Push pull doors were invented by Chiu and I-hsin (according to United States Patent 502991) in 1991. These doors I feel are a horrible piece of design, as they have to physically tell you to either push or pull on the door, which in my opinion is just troublesome, as people will be walking through an office in mid thought, or perhaps someone is entering a shop after a long walk and aren't as aware as they'd normally be, and end up coming across an obstacle that requires though.

Doors are important objects in our world, they allow privacy and shelter for rooms and buildings whilst also allowing us to enter and exit at the same time. Doors are a very common thing to come across, they are at every entrance and exit to rooms and buildings, and so you would think that someone wouldn't use such a literal way of labeling whether a person should push or pull a door because it requires conscious thought instead of some subconscious thought.
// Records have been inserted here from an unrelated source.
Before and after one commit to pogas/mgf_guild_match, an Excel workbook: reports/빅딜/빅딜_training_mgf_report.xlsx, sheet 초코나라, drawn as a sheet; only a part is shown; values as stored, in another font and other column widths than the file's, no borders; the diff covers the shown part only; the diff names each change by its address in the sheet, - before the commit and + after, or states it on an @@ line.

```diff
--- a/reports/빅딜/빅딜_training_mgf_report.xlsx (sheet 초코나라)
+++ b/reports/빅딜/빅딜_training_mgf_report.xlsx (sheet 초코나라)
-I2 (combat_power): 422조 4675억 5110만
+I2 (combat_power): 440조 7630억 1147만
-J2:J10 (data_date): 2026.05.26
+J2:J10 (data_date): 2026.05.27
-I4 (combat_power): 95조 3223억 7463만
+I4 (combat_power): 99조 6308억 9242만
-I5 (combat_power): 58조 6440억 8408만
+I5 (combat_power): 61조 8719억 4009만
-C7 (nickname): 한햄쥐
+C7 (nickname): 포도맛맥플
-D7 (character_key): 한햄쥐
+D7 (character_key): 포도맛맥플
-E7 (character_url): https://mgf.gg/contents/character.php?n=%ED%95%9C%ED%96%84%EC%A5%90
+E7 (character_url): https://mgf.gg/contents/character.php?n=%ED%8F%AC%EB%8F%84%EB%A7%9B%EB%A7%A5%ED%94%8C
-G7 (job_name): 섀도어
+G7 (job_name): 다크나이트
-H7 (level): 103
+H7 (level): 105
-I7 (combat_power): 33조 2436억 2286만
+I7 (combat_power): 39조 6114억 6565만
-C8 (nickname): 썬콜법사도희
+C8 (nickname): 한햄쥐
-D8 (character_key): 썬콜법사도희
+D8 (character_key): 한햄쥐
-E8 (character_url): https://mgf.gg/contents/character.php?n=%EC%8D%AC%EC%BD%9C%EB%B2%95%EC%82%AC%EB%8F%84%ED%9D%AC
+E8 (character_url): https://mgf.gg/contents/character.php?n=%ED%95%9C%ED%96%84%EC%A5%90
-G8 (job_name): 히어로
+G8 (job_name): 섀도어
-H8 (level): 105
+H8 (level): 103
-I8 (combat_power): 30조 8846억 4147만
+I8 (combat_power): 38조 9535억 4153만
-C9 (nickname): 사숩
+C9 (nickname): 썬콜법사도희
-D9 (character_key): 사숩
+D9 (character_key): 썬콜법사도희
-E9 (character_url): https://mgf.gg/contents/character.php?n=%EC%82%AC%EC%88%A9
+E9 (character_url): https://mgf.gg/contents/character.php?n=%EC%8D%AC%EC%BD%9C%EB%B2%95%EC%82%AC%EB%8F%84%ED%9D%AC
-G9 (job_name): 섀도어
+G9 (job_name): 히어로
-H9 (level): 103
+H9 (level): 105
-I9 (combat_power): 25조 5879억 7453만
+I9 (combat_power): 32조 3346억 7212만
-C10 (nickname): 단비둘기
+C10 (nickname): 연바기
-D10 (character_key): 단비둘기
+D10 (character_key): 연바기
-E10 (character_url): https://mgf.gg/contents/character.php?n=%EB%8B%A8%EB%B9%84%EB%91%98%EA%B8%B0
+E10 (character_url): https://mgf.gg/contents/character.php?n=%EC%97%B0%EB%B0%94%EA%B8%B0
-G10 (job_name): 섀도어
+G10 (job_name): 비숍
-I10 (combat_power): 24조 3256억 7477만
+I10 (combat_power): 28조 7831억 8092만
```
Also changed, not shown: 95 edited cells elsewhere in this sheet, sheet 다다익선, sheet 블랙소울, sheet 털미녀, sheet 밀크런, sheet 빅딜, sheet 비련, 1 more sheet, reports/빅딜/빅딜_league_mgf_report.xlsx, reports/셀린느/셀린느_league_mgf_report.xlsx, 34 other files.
For instance the design below would require slightly less thought, however it is entirely possibly that someone on the pull side will just push without realizing, I know myself that I have done this as well as plenty of other people in the world.

Really doors should require much less thought such as a handle that would feel awkward or ward to try and push on, or additionally, we could implement more automatic doors which require no thought at all.
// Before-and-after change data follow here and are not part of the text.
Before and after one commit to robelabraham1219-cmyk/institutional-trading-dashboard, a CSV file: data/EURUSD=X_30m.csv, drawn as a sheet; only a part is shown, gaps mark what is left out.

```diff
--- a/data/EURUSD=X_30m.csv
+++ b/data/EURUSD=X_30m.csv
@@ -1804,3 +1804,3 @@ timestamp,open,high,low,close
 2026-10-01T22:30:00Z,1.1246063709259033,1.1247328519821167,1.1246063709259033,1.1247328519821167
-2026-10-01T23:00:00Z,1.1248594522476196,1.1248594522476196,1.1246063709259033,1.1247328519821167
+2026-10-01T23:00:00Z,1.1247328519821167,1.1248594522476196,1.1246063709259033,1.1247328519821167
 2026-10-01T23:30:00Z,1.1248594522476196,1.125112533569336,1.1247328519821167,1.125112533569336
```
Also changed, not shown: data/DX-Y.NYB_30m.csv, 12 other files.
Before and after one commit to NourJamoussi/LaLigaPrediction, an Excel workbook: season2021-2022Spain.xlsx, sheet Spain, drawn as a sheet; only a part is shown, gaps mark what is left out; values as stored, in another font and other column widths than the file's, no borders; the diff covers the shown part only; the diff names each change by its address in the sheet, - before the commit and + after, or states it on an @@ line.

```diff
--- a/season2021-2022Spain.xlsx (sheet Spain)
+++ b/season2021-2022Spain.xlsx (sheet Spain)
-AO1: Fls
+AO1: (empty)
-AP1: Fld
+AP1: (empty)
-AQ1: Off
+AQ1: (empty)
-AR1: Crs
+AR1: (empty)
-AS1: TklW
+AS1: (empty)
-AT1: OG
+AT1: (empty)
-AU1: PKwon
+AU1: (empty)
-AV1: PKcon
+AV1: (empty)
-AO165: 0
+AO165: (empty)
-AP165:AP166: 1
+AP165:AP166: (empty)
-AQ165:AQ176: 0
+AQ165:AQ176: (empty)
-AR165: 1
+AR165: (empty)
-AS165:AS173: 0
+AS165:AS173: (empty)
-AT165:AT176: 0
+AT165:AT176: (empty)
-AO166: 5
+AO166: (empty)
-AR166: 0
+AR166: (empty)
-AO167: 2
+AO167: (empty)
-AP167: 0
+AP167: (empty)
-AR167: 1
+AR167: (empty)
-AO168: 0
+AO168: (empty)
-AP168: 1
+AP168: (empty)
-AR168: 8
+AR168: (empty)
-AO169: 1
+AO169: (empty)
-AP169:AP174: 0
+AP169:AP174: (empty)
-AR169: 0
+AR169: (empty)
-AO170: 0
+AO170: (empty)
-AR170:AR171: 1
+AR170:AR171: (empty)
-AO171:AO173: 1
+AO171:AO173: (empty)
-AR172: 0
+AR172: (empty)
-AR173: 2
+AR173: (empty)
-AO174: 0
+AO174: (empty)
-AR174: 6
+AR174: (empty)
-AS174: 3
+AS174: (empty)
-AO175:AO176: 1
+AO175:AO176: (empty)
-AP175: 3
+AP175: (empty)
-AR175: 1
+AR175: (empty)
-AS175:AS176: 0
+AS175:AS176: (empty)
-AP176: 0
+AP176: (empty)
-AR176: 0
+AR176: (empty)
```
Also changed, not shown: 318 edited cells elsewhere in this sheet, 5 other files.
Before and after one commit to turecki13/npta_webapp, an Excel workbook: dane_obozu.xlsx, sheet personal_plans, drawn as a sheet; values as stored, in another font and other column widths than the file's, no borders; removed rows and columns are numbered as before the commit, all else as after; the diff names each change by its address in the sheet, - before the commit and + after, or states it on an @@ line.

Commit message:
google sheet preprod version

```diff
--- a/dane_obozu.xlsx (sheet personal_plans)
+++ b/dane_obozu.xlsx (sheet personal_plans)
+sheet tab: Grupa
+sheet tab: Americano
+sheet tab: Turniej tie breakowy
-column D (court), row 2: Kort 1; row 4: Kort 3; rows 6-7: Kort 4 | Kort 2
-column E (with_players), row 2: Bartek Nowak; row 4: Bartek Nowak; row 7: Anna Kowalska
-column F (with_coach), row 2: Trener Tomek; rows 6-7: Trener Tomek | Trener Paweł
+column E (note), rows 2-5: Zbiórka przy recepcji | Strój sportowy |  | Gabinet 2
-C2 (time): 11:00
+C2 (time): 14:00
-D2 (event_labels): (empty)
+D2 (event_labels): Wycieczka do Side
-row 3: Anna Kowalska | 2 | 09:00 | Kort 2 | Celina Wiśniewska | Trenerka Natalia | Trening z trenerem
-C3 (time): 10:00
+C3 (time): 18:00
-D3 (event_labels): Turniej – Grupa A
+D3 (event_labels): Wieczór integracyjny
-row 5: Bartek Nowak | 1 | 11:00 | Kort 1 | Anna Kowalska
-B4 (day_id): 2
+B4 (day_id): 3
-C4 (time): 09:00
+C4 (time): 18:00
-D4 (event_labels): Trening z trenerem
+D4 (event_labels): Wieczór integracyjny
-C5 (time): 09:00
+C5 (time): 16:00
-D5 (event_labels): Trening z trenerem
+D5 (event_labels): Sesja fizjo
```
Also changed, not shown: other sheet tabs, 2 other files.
DD2000 - Objects of Design - The Good

Egg cartons were originally invented by a newspaperman called Joseph Coyle in British Columbia in 1911 to solve an ongoing dispute between a hotel owner and the farmer who supplied him with eggs, most of which were broken, every day. Successfully, Coyle designed and developed a structurally secure carton which not only safely housed the eggs and prevented them from rocking around during transport, but also firmly and easily stacked up on each other.

Coyle developed these cartons out of paper and made them by hand for years until he developed machinery and eventually mass-produced the Coyle Egg Safety cartons that are now sold worldwide.

I chose this object because I feel that it is something that it is worldwide, well known and something that most people would take for granted. They are very simple in design in that there are small little holes to house each egg a child would understand that the eggs, objects of similar size to the holes, will fit firmly within.

Looking further into the shape of the carton are the struts that stick up in the centre of each group of 4 eggs separating them apart from each other and further preventing them from knocking around and breaking. Although these struts then also help stack the cartons as the struts are hollow, and were the cartoons to be stacked the struts would fit into the hollow struts of the carton above it. Finally, evidence of how well the egg carton was designed can be seen by how little the design has changed in over a century.